The exhibition Terrain : Carrying Across, Leaving Behind, consists of a single body of work : an 8 panel, retro verso, Casein tempera painting, enclosing an octagonal space.
Nilima Sheikh: Terrain: Carrying Across, Leaving Behind / ends Saturday 9 December / @chemouldprescottroad Mumbai / click the link in our bio for more #lastchance #mustsee #NilimaSheikh #ChemouldPrescottRoad #Mumbai #gallery #exhibition #art #painting #sculpture #abstract #contemporaryart #contemporarypainting #modernart #seemoreart #dontmissout #GalleriesNow
Inscribed in these panels are stories from folklore to present times that lend to each other new and cumulative language, and contexts. This work was produced for Documenta 14, which is historically one of the world’s most important exhibitions that takes place in Kassel, Germany, every 5 years.

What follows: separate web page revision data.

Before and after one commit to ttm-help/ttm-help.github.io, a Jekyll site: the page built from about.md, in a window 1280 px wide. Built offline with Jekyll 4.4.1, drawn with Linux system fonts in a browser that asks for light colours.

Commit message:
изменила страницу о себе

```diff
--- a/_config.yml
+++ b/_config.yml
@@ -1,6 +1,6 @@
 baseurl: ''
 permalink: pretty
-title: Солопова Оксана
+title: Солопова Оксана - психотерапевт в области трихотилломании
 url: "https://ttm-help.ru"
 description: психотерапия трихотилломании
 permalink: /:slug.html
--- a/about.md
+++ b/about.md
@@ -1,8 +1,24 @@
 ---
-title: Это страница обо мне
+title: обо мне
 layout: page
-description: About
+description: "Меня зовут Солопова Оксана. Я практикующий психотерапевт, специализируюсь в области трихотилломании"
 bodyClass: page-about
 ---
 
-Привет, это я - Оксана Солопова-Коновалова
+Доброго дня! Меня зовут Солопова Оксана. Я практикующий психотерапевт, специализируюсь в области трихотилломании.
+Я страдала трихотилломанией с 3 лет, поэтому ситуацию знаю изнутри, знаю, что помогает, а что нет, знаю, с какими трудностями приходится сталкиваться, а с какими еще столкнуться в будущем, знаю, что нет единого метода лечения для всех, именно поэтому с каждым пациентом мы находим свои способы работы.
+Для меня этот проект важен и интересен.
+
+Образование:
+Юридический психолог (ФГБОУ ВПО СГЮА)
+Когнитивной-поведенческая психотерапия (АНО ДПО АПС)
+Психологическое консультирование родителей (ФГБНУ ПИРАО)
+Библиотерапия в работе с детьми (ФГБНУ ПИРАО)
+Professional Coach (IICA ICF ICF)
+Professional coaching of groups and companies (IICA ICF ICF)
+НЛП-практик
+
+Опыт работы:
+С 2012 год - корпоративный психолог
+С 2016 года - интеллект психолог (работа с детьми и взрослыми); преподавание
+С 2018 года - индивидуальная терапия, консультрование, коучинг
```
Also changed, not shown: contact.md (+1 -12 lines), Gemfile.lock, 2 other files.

Sheikh has inspired several generations over her five-decade career as a Baroda based painter. During the last two decades, she has often been working on subjects that relate to the northern region of the Indian sub-continent, with particular emphasis on Kashmir. Sheikh often visited Kashmir during her childhood and her intense internal turmoil after the 2002 Gujarat riots engaged her ability to address her connection with Kashmir’s anguish through her art. This has accumulated in a body of work that has created a visual language to bring together different aspects of the region, and its histories, in an attempt to understand some of the complexities therein. Her previous solo exhibitions at Chemould, namely, The Country Without a Post Office: Reading Aga Shahid Ali, 2003 and Each Night Put Kashmir in your Dreams, 2010, are a testament to this.
In the current work, Sheikh speaks about the girl-child abandoned, finding love outside her community, or a woman crossing a mountain river supported by an earthenware pot to meet her illicit lover every night. These songs of doomed resistance are still sung across Punjab, both in India and Pakistan. Coming to more contemporary times, a young student battling the lifelong hatred that birth in a low caste Dalit family brought him, ends his life as a final political act. Sheikh also includes song and poetry as a performative mode of public address, echoing the fourteenth-century female mystic Lal Ded of Kashmir (translated by Ranjit Hoskote), along with references to texts from several writers who have written about Kashmir such as Aga Shahid Ali and Salman Rushdie.
We are excited to present these works from the seminal Documenta exhibition, at Chemould Prescott Road, Mumbai. It will be an opportunity for audiences to engage with the pain, the pathos, along with unchartered beauty and painterly pleasure that one receives upon viewing Nilima Sheikh’s work. We are looking forward to welcoming you to the gallery this November.